Lines before the one containing "End solve loop" are to be skipped; reproduce that line and the rest of the records below exactly.
[[ DATASET CONTENT, beginning ]]
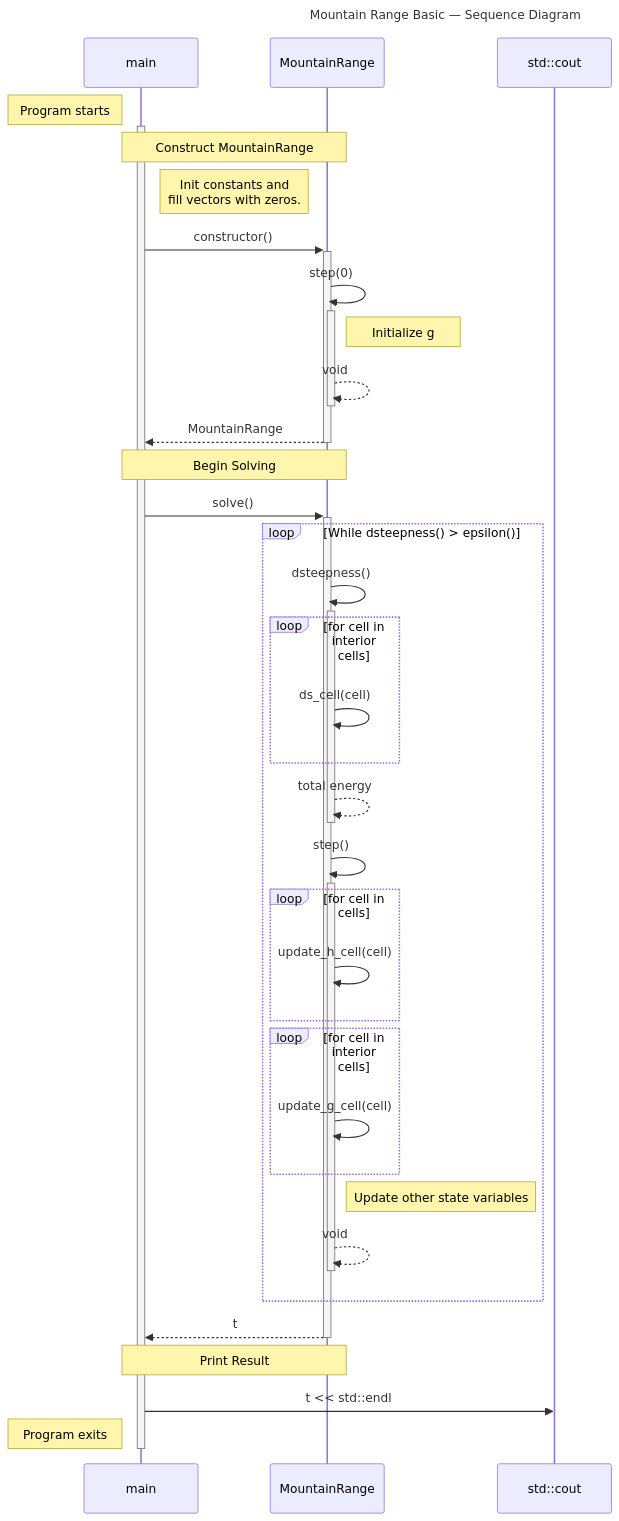
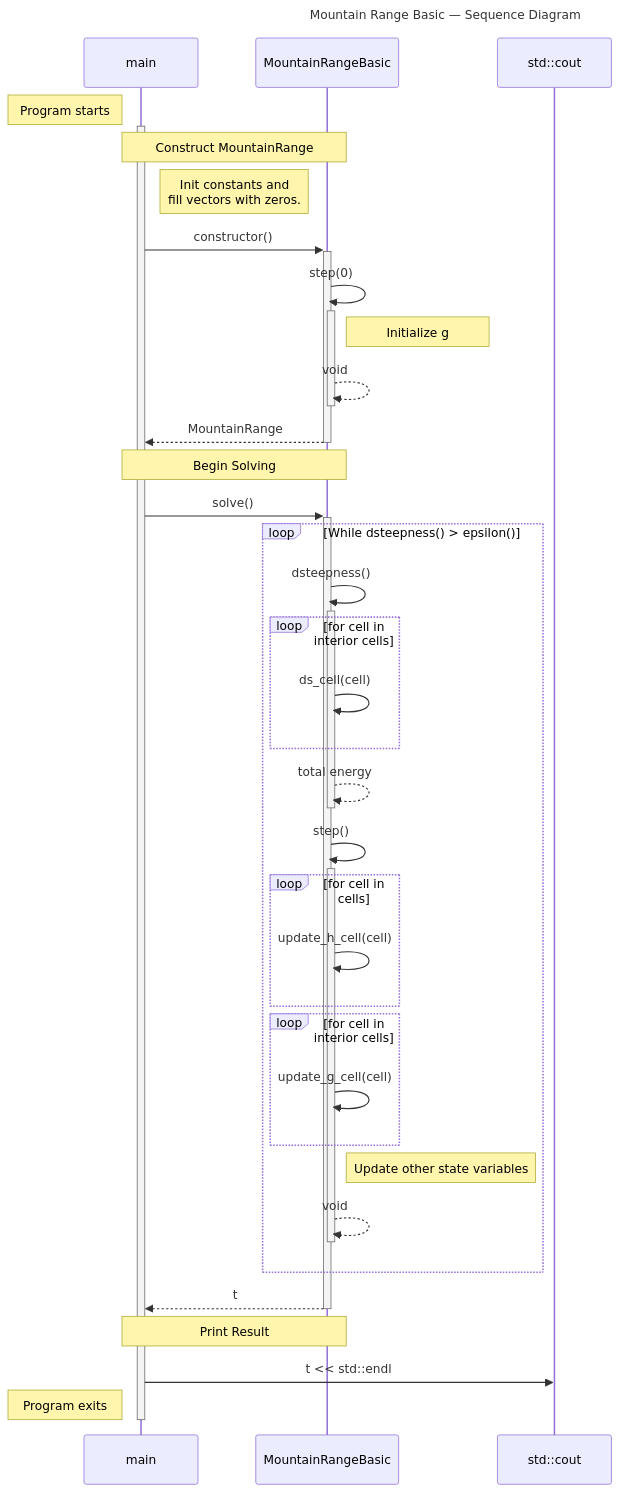
One commit to BYUHPC/sci-comp-course-example-cxx changed the diagram in docs/MountainRangeBasic-sequence-diagram.md. Above: the diagram before and after it, drawn with Mermaid. The commit also changed 1 other file, not shown here.

Commit message:
Update other references to MountainRangeBasic

````diff
--- a/docs/MountainRangeBasic-sequence-diagram.md
+++ b/docs/MountainRangeBasic-sequence-diagram.md
@@ -32,74 +32,74 @@
 ```mermaid
 ---
 title: Mountain Range Basic — Sequence Diagram
 ---
 
 sequenceDiagram
 
 participant main
-participant MR as MountainRange
+participant MR as MountainRangeBasic
 participant cout as std::cout
 
 note left of main: Program starts
 activate main
 
 %% Initialize MountainRange
 note over main,MR: Construct MountainRange
 note right of main: Init constants and<br>fill vectors with zeros.
 main->>+MR: constructor()
     MR->>+MR: step(0)
     note right of MR: Initialize g
     MR-->>-MR: void
 MR-->>-main: MountainRange
 %% End construct MountainRange
 
 %% Call Solve
 note over main,MR: Begin Solving
 main->>+MR: solve()
 
     %% Begin solve loop
     loop While dsteepness() > epsilon()
 
         %% Evaluate steepness
         MR->>+MR: dsteepness()
             loop for cell in interior cells
                 MR->>MR: ds_cell(cell)
             end
         MR-->>-MR: total energy
         %% End steepness calculation
 
         %% Perform step
         MR->>+MR: step()
 
             %% Update h cells
             loop for cell in cells
                 MR->>MR: update_h_cell(cell)
             end
             %% End update h cells
 
             %% Update g cells
             loop for cell in interior cells
                 MR->>MR: update_g_cell(cell)
             end
             %% End update g cells
 
             %% Update other state variables
             note right of MR: Update other state variables
 
         MR-->>-MR: void
         %% End step
 
     end
     %% End solve loop
 
 MR-->>-main: t
 %% End solve
 
 %% Print result
 note over main,MR: Print Result
 main->>cout: t << std::endl
 %% End print
 
 note left of main: Program exits
 deactivate main
 ```
````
[[ DATASET CONTENT, end ]]
YOUR SOLUTION ▸
     %% End solve loop
 
 MR-->>-main: t
 %% End solve
 
 %% Print result
 note over main,MR: Print Result
 main->>cout: t << std::endl
 %% End print
 
 note left of main: Program exits
 deactivate main
 ```
````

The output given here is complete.